2015 Infiniti QX80 1

Full-size SUV Delivers When it Comes to Comfort, Luxury


This full-size SUV shines from the inside out and delivers luxury on par with anything in its segment.


The Infiniti QX80 is a vehicle of contradictions and it always leaves me with mixed feelings. I’ve never been a fan of the exterior styling, yet the interior beckons with soft leather and wood trim. The V-8 engine guzzles fuel but it is extremely smooth and strong enough to tow 8,500 pounds. In summary, this full-size SUV shines from the inside out and delivers luxury on par with anything in its segment.

Styling is certainly subjective. Infiniti updated the QX80 with a new grille that reflects the design language of the Q50 sedan. It’s an improvement, for sure, but the big nose is still a bit imposing.

The QX80 used to be called the QX56. The new name is part of Infiniti’s revamped nomenclature. The SUV comes in rear-wheel or all-wheel drive, with a direct-injection, 5.6-liter engine mated to a seven-speed automatic transmission. The 400-horsepower V-8 can tow up to 8,500 pounds. Fuel economy is rated at 14 miles per gallon in the city and 20 on the highway. Base prices start at $63,250 for rear-wheel drive and $66,350 for all-wheel drive. The rear-wheel-drive test vehicle from Infiniti’s press fleet had a sticker price of $77,185.

On the road, the QX80 felt as if it were gliding over the pavement, even with the optional 22-inch wheels, yet the vehicle didn’t seem overly soft or mushy in turns. That’s a benefit of the optional hydraulic body motion control system that links shock absorbers from one side to those on the other, keeping body lean in check without forcing a stiff ride. The smooth ride was enhanced by a lack of wind and road noise.

The optional Driver’s Assistance Package includes blind-spot warning, backup collision avoidance intervention, forward emergency braking and forward predictive collision warning. The backup intervention applies the brakes if something is behind the vehicle, and forward emergency braking does the same when it senses an imminent collision.

The best part of the QX is the lush interior that has seating for eight with a second-row bench seat. Stratford Burl wood trim was a tasteful accent to the wheat-colored leather interior of the dark blue test vehicle. The fit and finish are all that one expects in a full-size luxury SUV. Standard equipment includes a navigation system, a Bose stereo with 13 speakers and an Around View monitor that gives a birds-eye view of the vehicle. Moving object detection alerts the driver to approaching vehicles in parking lots. Around View was especially helpful in tight confines.

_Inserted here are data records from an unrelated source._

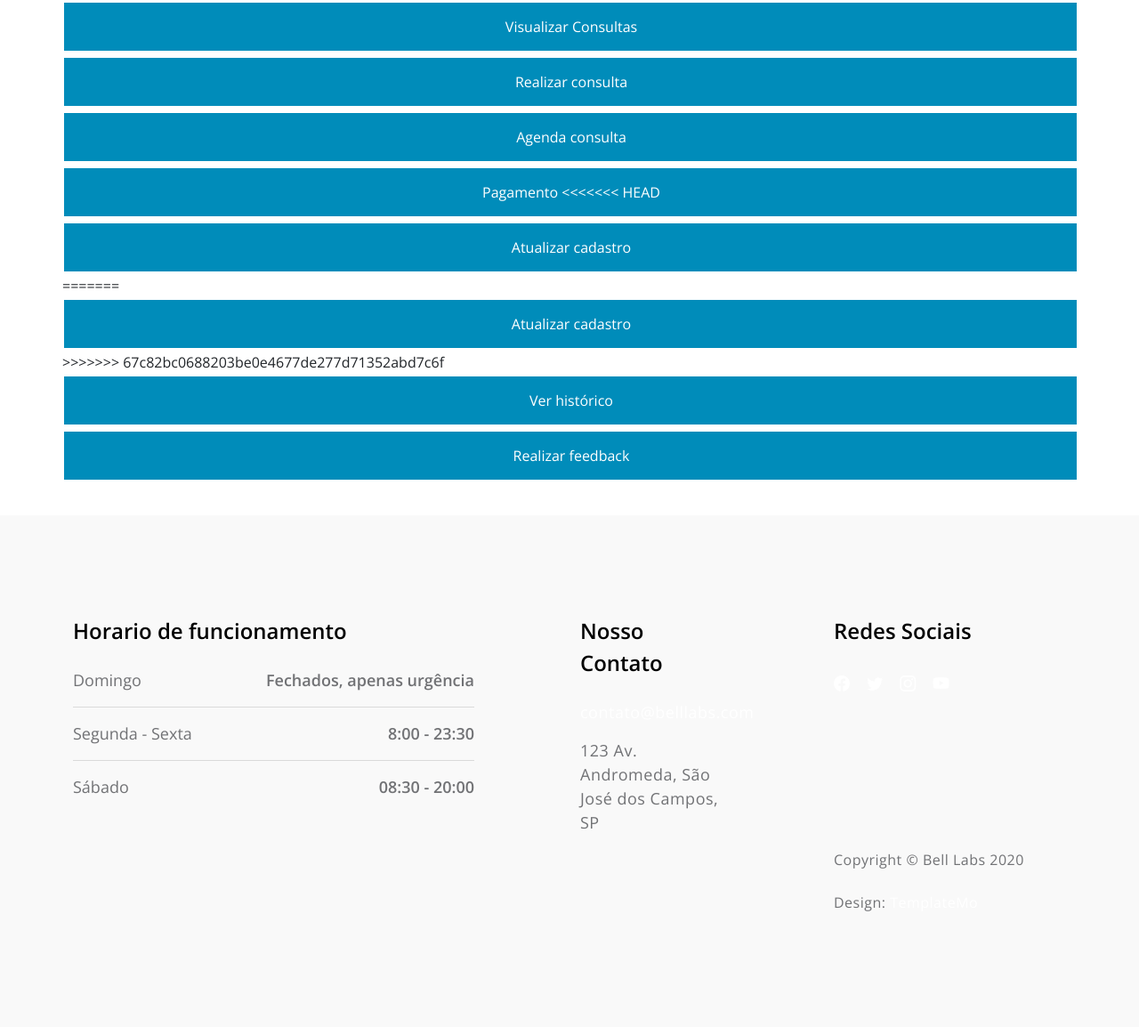
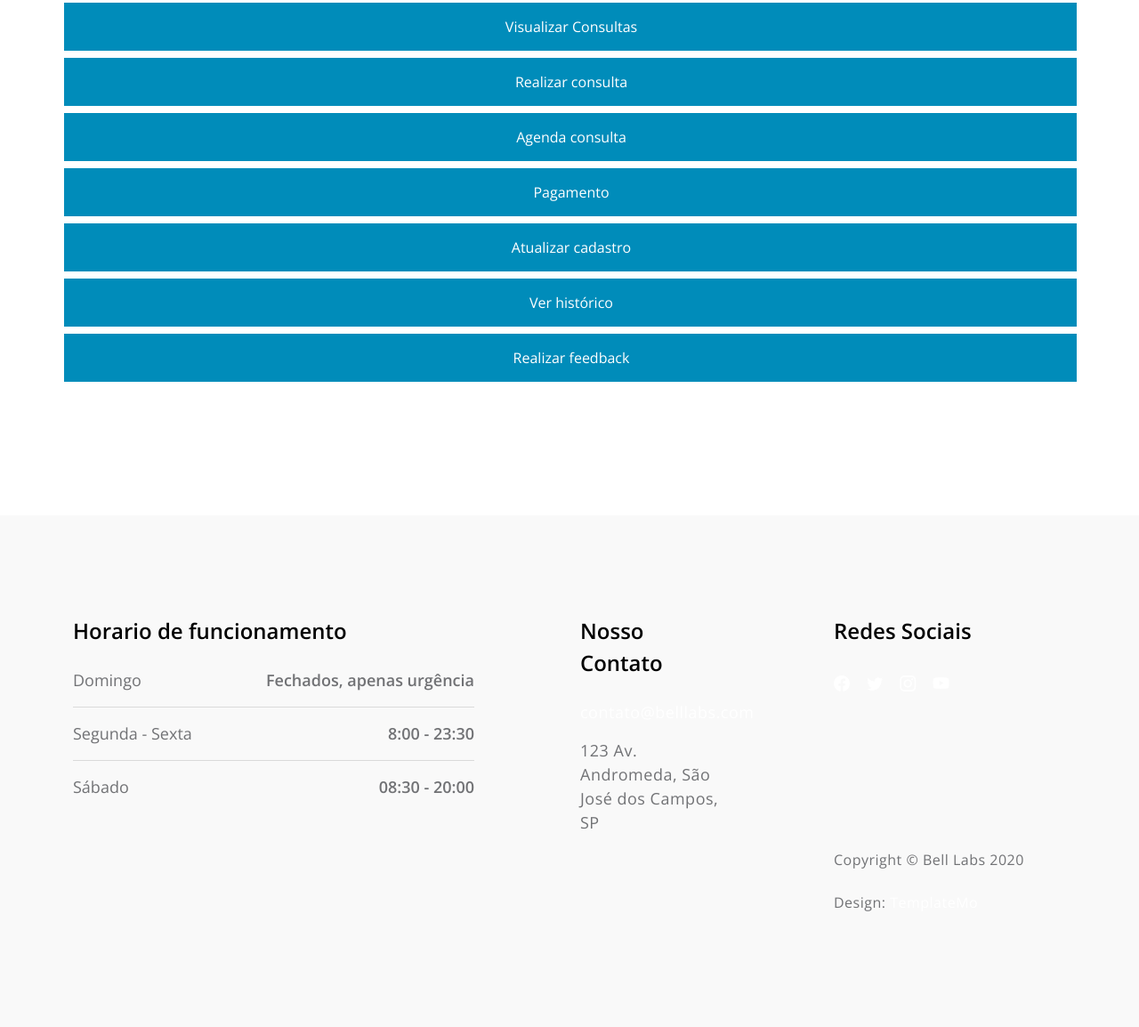
Before and after one commit to BrunoRasera/Telemedicina, a Django app: page /usuarios/dashboard in a window 1280 px wide. Shown: the part 176-1330 px from the top of the page at 89% size. Run offline with Django 4.2, Linux system fonts and the light colour scheme; a user stored in the database is signed in; some libraries are stand-ins or nearby versions.

Commit message:
Merging again

```diff
--- a/templates/usuarios/dashboard.html
+++ b/templates/usuarios/dashboard.html
@@ -71,14 +71,9 @@
                 <button class="button button2" type="button"> <a href="{% url 'agendaconsulta' %}">Agenda
                         consulta</a> </button>
                 <button class="button button2" type="button"> <a href="{% url 'pagamentoconsulta' %}">Pagamento
-<<<<<<< HEAD
-                        </a> </button>
-                <button class="button button2" type="button"><a href="{% url 'paciente' %}" >Atualizar cadastro</a></button>
-=======
                     </a> </button>
                 <button class="button button2" type="button"><a href="{% url 'paciente' %}">Atualizar
                         cadastro</a></button>
->>>>>>> 67c82bc0688203be0e4677de277d71352abd7c6f
                 <button class="button button2" type="button"><a href="{% url 'historicopaciente' %}">Ver histórico</a>
                 </button>
                 <button class="button button2" type="button"><a href="{% url 'feedback_consulta' %}">Realizar
```
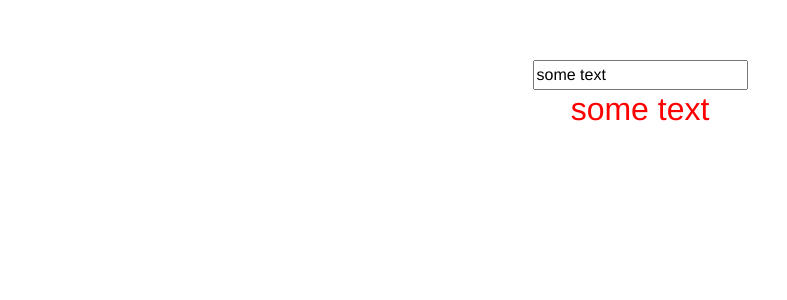
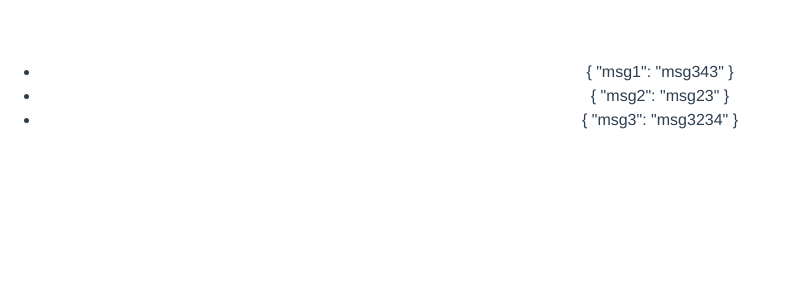
Before and after one commit to 5E1EMENT/vue-course2, a Vue app: page / in a window 1280 px wide. Shown: the top 300 px of the page, without its empty margins (0-787 px from the left). Built offline with nearby package versions, Linux system fonts and the light colour scheme.

Commit message:
vue cli mixin example

```diff
--- a/src/App.vue
+++ b/src/App.vue
@@ -1,20 +1,16 @@
 <template>
 <div id="app">
-  <input type="text" v-model="text">
-  <h2 :class="red">{{text}}</h2>
+  <ul>
+    <li v-for="(el, key) in text" :key="key"> {{el}}</li>
+  </ul>
 </div>
 
 </template>
 
 <script>
-
+import myMixin from './mixins/test'
 export default {
-  data () {
-    return {
-      text: 'some text',
-      red: 'red'
-    }
-  },
+  mixins: [myMixin],
   computed: {
   },
   methods: {
--- /dev/null
+++ b/src/mixins/test.js
@@ -0,0 +1,7 @@
+export default {
+  data () {
+    return {
+      text: [{msg1: 'msg343'}, {msg2: 'msg23'}, {msg3: 'msg3234'}]
+    }
+  }
+}
```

The front seats could benefit from bottom cushions with deeper contours. The split-folding second seat had plenty of legroom, and the power-folding third seat was big enough to be usable. There is not much cargo space with the third seat in place.

The test vehicle was equipped with the theater package that had 7-inch monitors in the back of each front headrest. Games or videos can be watched separately on either screen.

Price: The base price of the test car was $63,250. Options included the theater package, blind-spot monitor, lane departure warning, adaptive cruise control, upgraded Bose stereo with surround sound and 15 speakers, heated and cooled front seats and 22-inch wheels. The sticker price was $77,185.

Warranty: Four years or 60,000 miles with a six-year, 70,000-mile powertrain warranty.

At a Glance

Point: The QX80 is one of the lesser-known luxury SUVs. The seats are as plush as fine furniture, and the cabin feels luxurious. The 400-horsepower engine is very smooth yet it can tow 8,500 pounds.

Counterpoint: The QX80 is expensive, the V-8 is not easy on gas and the styling is not my favorite.